In this sense, flood mitigation played a part in the creation of today’s Docklands Precinct. The Coode works changed the course of the Yarra River and deepened it. This lessened the adverse impact of flooding which periodically inundated and disrupted much of Melbourne in the late 19th century and early 20th century. The new, wide channel in the Yarra Estuary also improved cargo ship access to Docklands and is used to this day.
The pattern of natural inundation which benefitted the swamps associated with the Yarra River estuary as it snaked its way to Port Phillip Bay have long gone. Docklanders are spared disruption today.
However, Docklands’ waterways now experience an ugly “modern inundation” of sorts. A by-product of the flooding in creeks and rivers upstream inevitably causes a significant increase in the volume of water-borne litter.
Parks Victoria has the task of trapping as much as it can – “at the end of the line”. Vast amounts of rubbish float past Docklands under the Bolte and the Westgate bridges and out to Port Phillip Bay.
Central Pier saga
As the tide ebbs and flows up the Yarra estuary and into in Victoria Harbour each day it hastens the degeneration of the Docklands Precinct’s iconic Central Pier. The sorry saga of the heritage-listed pier is drawing to a close.
Early in October 2022 Development Victoria (DV) applied to Heritage Victoria (HV) for a permit to demolish the pier, stating, “engineering advice has confirmed that the condition of the pier continues to deteriorate and no loading of the pier or access onto or below the deck is advisable under current conditions”.
DV proposed that work be completed in two stages: Stage One (design and investigation) and Stage Two (demolition) “including, but not limited to, demolition of Central Pier including Sheds 9 and 14, the decking and piers to the seabed”.
MMHN has no doubt that HV heritage experts agonised over this decision. We recommend that Docklanders read the heritage Statement of Significance for Victoria Dock (and Central Pier).
Public safety obviously trumps heritage preservation. Docklanders may also check Demolition Permit details for Central Pier.
For more information: https://www.heritage.vic.gov.au/permits-and-approvals/recent-permit-decisions
Absence of a Victoria Harbour plan – the heart of Docklands
It is hard to comprehend why such a plan does not exist already – surely this is an oversight?
MMHN would like to draw your attention to the really important wording in the HV Permit which refers to a plan encompassing the whole of Victoria Dock, not just Central Pier and the adjacent spaces along Harbour Esplanade …
“Heritage Victoria recognises that a well-considered future plan is required for Victoria Dock and acknowledges that this will take some time to develop.

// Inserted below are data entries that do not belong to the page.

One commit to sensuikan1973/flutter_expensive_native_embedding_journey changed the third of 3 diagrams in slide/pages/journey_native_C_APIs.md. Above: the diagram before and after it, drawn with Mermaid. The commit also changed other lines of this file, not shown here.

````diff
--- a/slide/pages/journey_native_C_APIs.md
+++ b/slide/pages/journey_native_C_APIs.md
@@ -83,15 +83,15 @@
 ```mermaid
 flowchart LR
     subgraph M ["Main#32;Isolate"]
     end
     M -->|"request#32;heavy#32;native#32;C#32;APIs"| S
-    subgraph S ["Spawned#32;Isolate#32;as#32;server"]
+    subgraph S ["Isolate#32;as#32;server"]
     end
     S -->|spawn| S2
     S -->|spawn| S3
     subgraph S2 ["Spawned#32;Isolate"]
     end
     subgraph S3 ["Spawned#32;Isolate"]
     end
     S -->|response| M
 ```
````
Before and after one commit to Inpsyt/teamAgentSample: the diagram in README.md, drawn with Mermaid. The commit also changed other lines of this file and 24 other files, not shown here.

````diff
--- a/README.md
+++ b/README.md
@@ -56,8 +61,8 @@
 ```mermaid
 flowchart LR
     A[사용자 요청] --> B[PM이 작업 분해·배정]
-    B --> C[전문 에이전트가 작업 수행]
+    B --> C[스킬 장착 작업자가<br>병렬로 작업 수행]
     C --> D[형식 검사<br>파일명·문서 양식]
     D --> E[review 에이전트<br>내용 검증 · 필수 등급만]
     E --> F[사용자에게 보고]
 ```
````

The risk of collapse is such that Development Victoria has not lodged a proposal to rebuild or redevelop the site as part of this permit.”
Development Victoria has publicly declared their intention to engage on the future of Victoria Dock, and community engagement has commenced via engage.vic.gov.au/central-pier
MMHN encourages all Docklanders to participate in this DV community consultation. This is an opportunity to tell what DV precisely what Docklanders expect DV to provide to compensate the community for the loss of Central Pier – a much-loved and significant heritage infrastructure asset in the heart of the Docklands Precinct.
MMHN has long anticipated this heritage loss and has proposed an appropriate ‘replacement’ structure to compensate for this loss. See https://mmhn.org.au/wp-content/uploads/2021/09/MMHN-Opportunity-1-Maritime-Centre-Sept-2021.pdf •